(b) Other characters return (e.g. Carina Lau), although they're not going to get a happy ending this time either.
(c) Faye Wong is in love with a Japanese man (Kimura), but her father hates the Japanese and won't hear of it. She befriends Leung and we get another "maybe sort of might have been".
...and others, I think. To be honest, I can't really be bothered to work any harder at teasing out the strands. After all, they weren't gripping me much at the time.
What's best about the film is the women. Kar Wai Wong yet again has a powerful cast and he's given all of his women haunting scenes to play and a loving camera to play them to. They're all every bit as excellent as Leung, who's almost a kind of template or framework for these other women's stories.
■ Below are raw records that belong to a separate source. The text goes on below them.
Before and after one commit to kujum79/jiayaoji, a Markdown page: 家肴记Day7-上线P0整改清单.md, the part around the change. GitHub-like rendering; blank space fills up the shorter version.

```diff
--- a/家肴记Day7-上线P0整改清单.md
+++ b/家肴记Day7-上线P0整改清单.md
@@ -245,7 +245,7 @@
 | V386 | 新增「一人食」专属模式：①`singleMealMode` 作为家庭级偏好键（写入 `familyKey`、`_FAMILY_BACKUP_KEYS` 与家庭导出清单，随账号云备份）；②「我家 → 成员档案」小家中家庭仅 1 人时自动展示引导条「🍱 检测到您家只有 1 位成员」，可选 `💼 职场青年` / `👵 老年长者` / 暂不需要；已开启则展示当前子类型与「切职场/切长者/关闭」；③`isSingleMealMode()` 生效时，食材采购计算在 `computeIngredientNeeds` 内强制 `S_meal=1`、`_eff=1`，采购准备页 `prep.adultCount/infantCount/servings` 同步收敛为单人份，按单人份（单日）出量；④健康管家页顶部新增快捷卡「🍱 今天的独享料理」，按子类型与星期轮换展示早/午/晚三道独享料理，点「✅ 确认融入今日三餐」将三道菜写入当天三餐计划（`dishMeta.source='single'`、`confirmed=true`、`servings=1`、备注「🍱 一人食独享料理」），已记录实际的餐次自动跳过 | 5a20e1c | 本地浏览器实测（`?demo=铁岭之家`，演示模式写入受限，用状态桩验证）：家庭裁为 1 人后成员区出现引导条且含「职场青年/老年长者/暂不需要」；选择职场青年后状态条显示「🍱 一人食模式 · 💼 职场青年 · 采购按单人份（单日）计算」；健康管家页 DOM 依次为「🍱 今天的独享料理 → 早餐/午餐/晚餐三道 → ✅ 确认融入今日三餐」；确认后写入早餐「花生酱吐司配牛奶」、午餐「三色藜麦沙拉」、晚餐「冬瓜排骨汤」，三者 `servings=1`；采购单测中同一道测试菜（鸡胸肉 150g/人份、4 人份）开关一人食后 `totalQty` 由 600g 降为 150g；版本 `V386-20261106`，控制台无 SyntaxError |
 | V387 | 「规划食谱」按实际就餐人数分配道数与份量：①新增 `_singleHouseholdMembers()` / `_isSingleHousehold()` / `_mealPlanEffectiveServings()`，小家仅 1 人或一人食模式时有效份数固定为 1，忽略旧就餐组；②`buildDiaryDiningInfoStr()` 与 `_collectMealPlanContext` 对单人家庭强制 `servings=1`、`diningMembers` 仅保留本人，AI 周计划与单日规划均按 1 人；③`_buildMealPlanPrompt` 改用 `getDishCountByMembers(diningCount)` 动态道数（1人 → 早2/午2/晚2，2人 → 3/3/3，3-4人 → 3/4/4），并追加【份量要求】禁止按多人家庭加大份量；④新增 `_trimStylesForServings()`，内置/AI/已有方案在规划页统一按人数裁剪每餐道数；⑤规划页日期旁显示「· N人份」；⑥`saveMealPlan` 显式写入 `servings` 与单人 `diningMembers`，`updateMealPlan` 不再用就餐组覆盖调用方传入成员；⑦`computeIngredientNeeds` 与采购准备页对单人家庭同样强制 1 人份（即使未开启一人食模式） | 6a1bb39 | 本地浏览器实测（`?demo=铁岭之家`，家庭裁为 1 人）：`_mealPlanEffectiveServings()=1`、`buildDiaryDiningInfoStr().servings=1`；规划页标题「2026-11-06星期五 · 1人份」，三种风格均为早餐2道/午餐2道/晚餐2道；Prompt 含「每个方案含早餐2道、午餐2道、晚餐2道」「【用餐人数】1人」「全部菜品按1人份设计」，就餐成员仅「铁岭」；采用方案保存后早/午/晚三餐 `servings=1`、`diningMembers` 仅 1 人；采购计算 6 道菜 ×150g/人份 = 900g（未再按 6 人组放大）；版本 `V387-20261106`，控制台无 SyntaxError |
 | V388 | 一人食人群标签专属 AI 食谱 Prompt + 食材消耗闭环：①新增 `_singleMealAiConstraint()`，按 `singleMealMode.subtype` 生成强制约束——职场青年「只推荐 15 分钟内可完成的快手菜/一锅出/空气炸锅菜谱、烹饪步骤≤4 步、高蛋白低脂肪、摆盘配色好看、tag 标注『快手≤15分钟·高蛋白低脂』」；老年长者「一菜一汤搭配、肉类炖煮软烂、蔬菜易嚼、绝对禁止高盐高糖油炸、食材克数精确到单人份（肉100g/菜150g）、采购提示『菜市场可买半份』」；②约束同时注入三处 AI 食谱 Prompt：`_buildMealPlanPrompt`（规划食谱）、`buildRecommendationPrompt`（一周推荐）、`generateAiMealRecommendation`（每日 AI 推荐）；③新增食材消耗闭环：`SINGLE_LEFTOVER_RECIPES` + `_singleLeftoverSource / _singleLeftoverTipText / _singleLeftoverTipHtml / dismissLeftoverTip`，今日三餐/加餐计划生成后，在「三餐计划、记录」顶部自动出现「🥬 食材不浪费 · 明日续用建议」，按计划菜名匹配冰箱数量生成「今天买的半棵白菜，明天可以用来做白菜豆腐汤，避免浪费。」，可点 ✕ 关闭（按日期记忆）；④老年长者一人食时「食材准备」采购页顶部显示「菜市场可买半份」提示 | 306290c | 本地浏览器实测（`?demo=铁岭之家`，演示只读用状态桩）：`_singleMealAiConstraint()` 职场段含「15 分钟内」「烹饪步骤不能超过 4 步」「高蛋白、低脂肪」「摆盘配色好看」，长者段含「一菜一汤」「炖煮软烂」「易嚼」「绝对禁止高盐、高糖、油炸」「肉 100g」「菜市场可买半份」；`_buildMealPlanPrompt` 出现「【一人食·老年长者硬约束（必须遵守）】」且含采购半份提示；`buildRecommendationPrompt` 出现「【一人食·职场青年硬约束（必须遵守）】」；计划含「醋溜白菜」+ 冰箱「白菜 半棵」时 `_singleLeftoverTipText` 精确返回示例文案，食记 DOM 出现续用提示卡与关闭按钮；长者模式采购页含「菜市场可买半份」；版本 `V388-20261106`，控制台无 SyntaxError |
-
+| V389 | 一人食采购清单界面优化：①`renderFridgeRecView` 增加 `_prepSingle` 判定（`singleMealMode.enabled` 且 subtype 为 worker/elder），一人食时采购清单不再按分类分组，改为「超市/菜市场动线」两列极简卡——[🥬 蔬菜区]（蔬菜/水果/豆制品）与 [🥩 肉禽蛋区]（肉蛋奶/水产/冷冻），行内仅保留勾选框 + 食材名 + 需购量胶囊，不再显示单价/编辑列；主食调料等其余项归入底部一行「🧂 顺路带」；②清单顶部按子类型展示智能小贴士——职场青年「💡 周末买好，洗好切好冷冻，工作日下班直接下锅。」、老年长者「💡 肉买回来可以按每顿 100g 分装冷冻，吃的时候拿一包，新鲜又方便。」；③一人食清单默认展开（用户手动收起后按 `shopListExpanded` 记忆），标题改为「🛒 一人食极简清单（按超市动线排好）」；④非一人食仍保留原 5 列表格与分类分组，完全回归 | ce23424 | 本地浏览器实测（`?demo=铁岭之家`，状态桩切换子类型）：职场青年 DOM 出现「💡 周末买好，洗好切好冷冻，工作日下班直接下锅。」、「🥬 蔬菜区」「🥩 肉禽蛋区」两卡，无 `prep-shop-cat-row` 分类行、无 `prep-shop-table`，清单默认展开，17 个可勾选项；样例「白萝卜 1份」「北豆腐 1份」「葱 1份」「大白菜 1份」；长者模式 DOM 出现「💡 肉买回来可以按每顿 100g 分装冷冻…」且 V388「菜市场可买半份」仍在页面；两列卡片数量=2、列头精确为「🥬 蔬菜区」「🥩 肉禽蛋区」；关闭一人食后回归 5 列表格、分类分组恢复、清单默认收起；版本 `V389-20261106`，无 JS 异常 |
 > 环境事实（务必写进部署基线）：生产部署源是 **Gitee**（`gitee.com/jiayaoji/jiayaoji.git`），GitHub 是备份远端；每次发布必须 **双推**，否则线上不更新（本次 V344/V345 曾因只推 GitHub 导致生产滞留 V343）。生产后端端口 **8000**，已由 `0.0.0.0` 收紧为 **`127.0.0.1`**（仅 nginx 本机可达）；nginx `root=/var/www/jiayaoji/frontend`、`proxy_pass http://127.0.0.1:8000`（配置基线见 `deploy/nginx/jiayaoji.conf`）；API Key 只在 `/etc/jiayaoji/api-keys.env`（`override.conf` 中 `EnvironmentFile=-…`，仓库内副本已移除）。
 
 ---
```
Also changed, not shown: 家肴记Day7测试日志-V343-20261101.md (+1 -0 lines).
That's not true, obviously, since the film's much more about what nearly happened but didn't. Thus Leung is, despite appearances, indispensable. Take all the men out of the picture and you'd be left with no regrets, pain or wasted opportunities. (In this film, that's not an exaggeration, but simply true.)
It's also, sort of, a stealth Christmas movie. We keep visiting different 24 Decembers, although of course this doesn't mean so much in Hong Kong.
Did I like the film? Hell, no. Admittedly I didn't hate it as much as Days of Being Wild, but I had almost no emotional involvement and I'd have stood up and cheered had Ziyi Zhang pushed Tony Leung out of a window. It's obviously a wonderful artistic achievement, but I also don't think it works. Admire the cinematography. Be impressed by some of the finest actors in Asia getting their teeth into much subtler, richer material than anyone usually gets. I can at least understand the rapturous praise from many (but not all) quarters, but I'm afraid on this occasion I won't be joining in. I'll be surprised if I ever find myself watching any more Kar Wai Wong, talented though he is.
"Most of her affairs ended badly, but she didn't mind. She liked sad endings."